Scan the entries for lines with the word "const", then copy those lines.
○ ○ ○
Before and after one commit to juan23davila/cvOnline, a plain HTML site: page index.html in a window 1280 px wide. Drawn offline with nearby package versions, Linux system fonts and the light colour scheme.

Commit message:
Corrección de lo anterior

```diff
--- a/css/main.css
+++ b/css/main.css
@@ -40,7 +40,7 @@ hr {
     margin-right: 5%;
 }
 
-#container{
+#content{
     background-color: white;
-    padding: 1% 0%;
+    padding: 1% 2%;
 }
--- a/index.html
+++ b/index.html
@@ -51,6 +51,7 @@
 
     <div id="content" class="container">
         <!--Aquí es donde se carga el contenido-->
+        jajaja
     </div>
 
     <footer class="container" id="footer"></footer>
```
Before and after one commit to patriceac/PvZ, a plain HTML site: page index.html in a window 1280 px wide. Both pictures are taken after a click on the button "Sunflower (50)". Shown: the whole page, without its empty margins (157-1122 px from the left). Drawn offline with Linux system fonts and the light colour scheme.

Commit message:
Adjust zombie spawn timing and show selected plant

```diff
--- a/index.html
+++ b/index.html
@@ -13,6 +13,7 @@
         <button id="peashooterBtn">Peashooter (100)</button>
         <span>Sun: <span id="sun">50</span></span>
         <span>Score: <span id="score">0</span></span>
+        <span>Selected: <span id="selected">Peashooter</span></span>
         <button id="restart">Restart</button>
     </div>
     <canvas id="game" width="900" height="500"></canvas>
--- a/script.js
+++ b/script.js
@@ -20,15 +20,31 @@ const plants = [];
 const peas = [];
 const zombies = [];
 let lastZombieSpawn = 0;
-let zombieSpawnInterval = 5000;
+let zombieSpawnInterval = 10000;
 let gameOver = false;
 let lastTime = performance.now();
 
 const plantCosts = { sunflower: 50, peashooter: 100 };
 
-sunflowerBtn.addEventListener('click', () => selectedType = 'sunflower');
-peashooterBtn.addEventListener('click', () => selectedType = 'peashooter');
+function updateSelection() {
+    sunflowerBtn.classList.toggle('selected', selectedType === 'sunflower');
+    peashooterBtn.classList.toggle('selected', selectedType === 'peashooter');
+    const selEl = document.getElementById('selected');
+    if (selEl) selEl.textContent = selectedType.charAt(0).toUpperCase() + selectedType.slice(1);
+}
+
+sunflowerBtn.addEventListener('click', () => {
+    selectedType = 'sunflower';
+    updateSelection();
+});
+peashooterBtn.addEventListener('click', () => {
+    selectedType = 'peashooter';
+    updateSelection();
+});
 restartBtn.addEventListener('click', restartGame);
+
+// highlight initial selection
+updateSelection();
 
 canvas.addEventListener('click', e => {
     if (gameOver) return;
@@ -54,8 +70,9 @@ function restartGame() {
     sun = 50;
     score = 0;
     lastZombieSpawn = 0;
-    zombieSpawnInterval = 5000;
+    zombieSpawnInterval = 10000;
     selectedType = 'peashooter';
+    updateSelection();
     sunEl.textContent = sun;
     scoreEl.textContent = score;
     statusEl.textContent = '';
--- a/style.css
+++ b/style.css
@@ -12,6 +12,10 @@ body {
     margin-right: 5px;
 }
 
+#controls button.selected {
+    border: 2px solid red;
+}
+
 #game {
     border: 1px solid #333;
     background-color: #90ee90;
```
○ ○ ○
■ SOLUTION TO THIS TASK
@@ -20,15 +20,31 @@ const plants = [];
 const peas = [];
 const zombies = [];
 const plantCosts = { sunflower: 50, peashooter: 100 };
+    const selEl = document.getElementById('selected');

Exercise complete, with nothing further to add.